[[ Data for processing open ]]

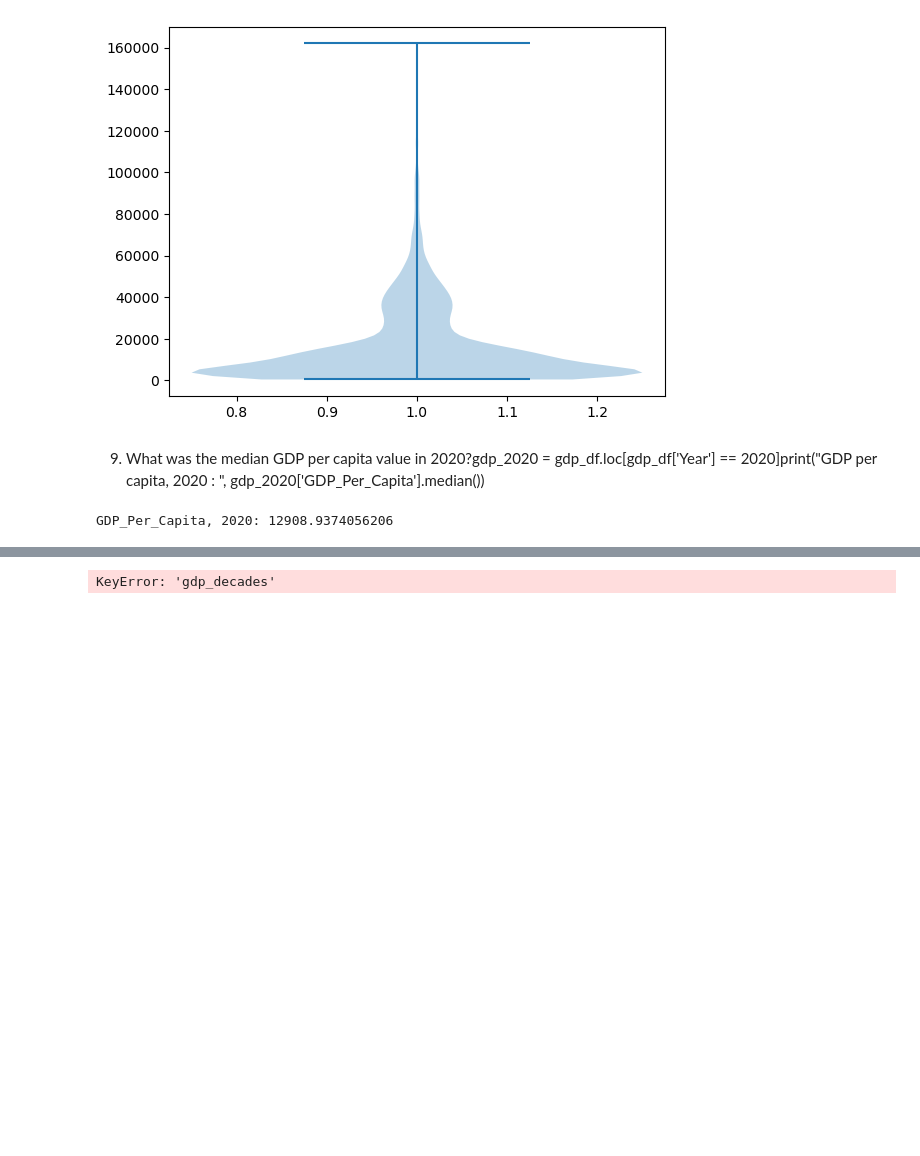
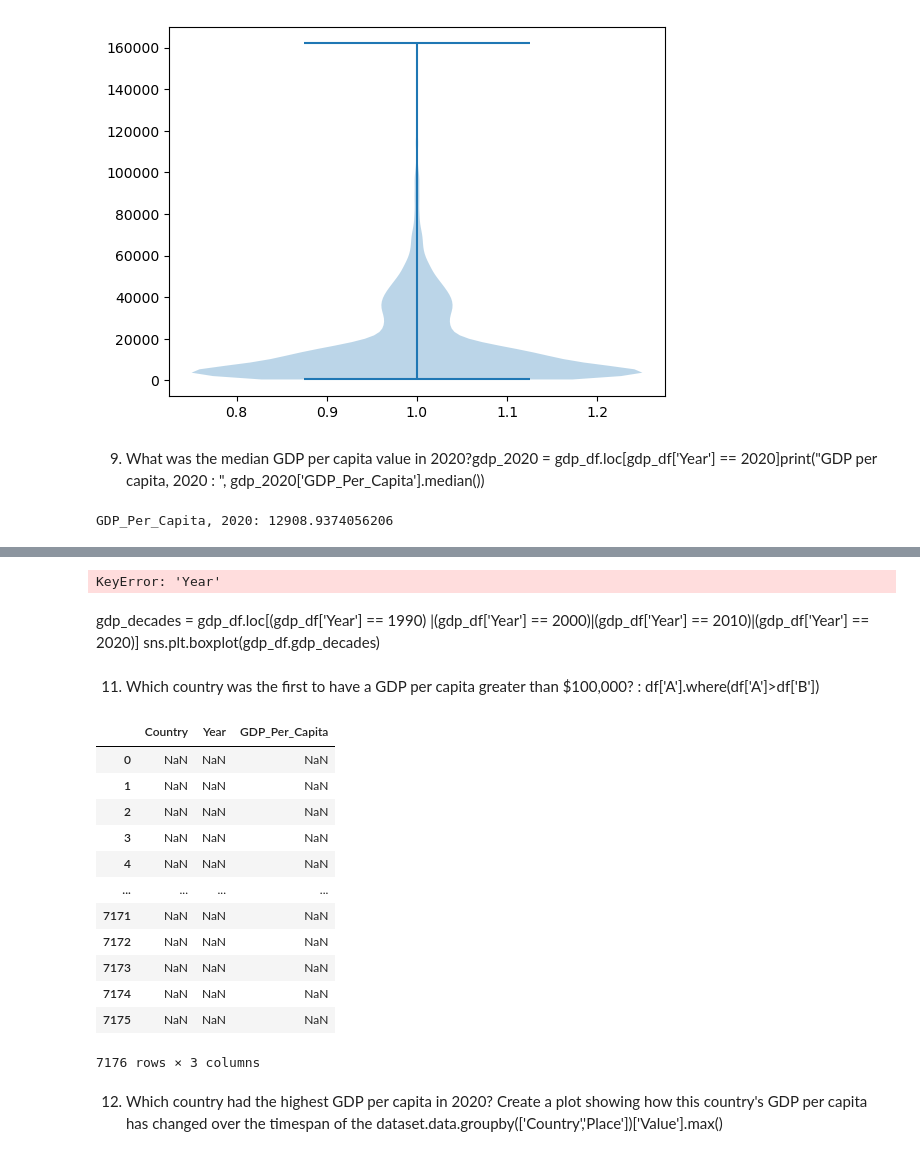
Before and after one commit to NSS-Data-Analytics-Cohort-8/gdp-and-internet-usage-bob10182, a Jupyter notebook: notebooks/un_project.ipynb, the cells around one changed output, grey strips where cells are left out. Saved outputs shown, nothing was run; the diff lists cells and outputs as text; code cells hidden in the pictures; blank space fills up the shorter version.

```diff
--- a/notebooks/un_project.ipynb
+++ b/notebooks/un_project.ipynb
@@ -163,4 +162,28 @@ gdp_decades=gdp_df.loc[(gdp_df['Year'] == 1990) |(gdp_df['Year'] == 2000)|(gdp_d
-# %%
-print(gdp_df['gdp_decades'])
-# %% [output]
-KeyError: 'gdp_decades'
+# %%
+gdp_decades=gdp_df.['Year'].isin([1990,2000,2010,2020])
+sns.boxplot(gdp_df.gdp_decades)
+# %% [output]
+KeyError: 'Year'
+# %% [markdown]
+gdp_decades = gdp_df.loc[(gdp_df['Year'] == 1990) |(gdp_df['Year'] == 2000)|(gdp_df['Year'] == 2010)|(gdp_df['Year'] == 2020)]
+sns.plt.boxplot(gdp_df.gdp_decades)
+# %% [markdown]
+11. Which country was the first to have a GDP per capita greater than $100,000? : df['A'].where(df['A']>df['B'])
+# %%
+gdp_df.where(gdp_df['GDP_Per_Capita']> 100000)
+# %% [output]
+|  | Country | Year | GDP_Per_Capita |
+| 0 | NaN | NaN | NaN |
+| 1 | NaN | NaN | NaN |
+| 2 | NaN | NaN | NaN |
+| 3 | NaN | NaN | NaN |
+| 4 | NaN | NaN | NaN |
+| ... | ... | ... | ... |
+| 7171 | NaN | NaN | NaN |
+| 7172 | NaN | NaN | NaN |
+| 7173 | NaN | NaN | NaN |
+| 7174 | NaN | NaN | NaN |
+| 7175 | NaN | NaN | NaN |
+7176 rows × 3 columns
+# %% [markdown]
+12. Which country had the highest GDP per capita in 2020? Create a plot showing how this country's GDP per capita has changed over the timespan of the dataset.data.groupby(['Country','Place'])['Value'].max()
```
Also changed, not shown: parts of 2 cells of this notebook.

[[ Data for processing closed ]]

■ Task instructions
All of the records need repeating exactly, except for the pictures.

■ Answer for this exercise
Before and after one commit to NSS-Data-Analytics-Cohort-8/gdp-and-internet-usage-bob10182, a Jupyter notebook: notebooks/un_project.ipynb, the cells around one changed output, grey strips where cells are left out. Saved outputs shown, nothing was run; the diff lists cells and outputs as text; code cells hidden in the pictures; blank space fills up the shorter version.

```diff
--- a/notebooks/un_project.ipynb
+++ b/notebooks/un_project.ipynb
@@ -163,4 +162,28 @@ gdp_decades=gdp_df.loc[(gdp_df['Year'] == 1990) |(gdp_df['Year'] == 2000)|(gdp_d
-# %%
-print(gdp_df['gdp_decades'])
-# %% [output]
-KeyError: 'gdp_decades'
+# %%
+gdp_decades=gdp_df.['Year'].isin([1990,2000,2010,2020])
+sns.boxplot(gdp_df.gdp_decades)
+# %% [output]
+KeyError: 'Year'
+# %% [markdown]
+gdp_decades = gdp_df.loc[(gdp_df['Year'] == 1990) |(gdp_df['Year'] == 2000)|(gdp_df['Year'] == 2010)|(gdp_df['Year'] == 2020)]
+sns.plt.boxplot(gdp_df.gdp_decades)
+# %% [markdown]
+11. Which country was the first to have a GDP per capita greater than $100,000? : df['A'].where(df['A']>df['B'])
+# %%
+gdp_df.where(gdp_df['GDP_Per_Capita']> 100000)
+# %% [output]
+|  | Country | Year | GDP_Per_Capita |
+| 0 | NaN | NaN | NaN |
+| 1 | NaN | NaN | NaN |
+| 2 | NaN | NaN | NaN |
+| 3 | NaN | NaN | NaN |
+| 4 | NaN | NaN | NaN |
+| ... | ... | ... | ... |
+| 7171 | NaN | NaN | NaN |
+| 7172 | NaN | NaN | NaN |
+| 7173 | NaN | NaN | NaN |
+| 7174 | NaN | NaN | NaN |
+| 7175 | NaN | NaN | NaN |
+7176 rows × 3 columns
+# %% [markdown]
+12. Which country had the highest GDP per capita in 2020? Create a plot showing how this country's GDP per capita has changed over the timespan of the dataset.data.groupby(['Country','Place'])['Value'].max()
```
Also changed, not shown: parts of 2 cells of this notebook.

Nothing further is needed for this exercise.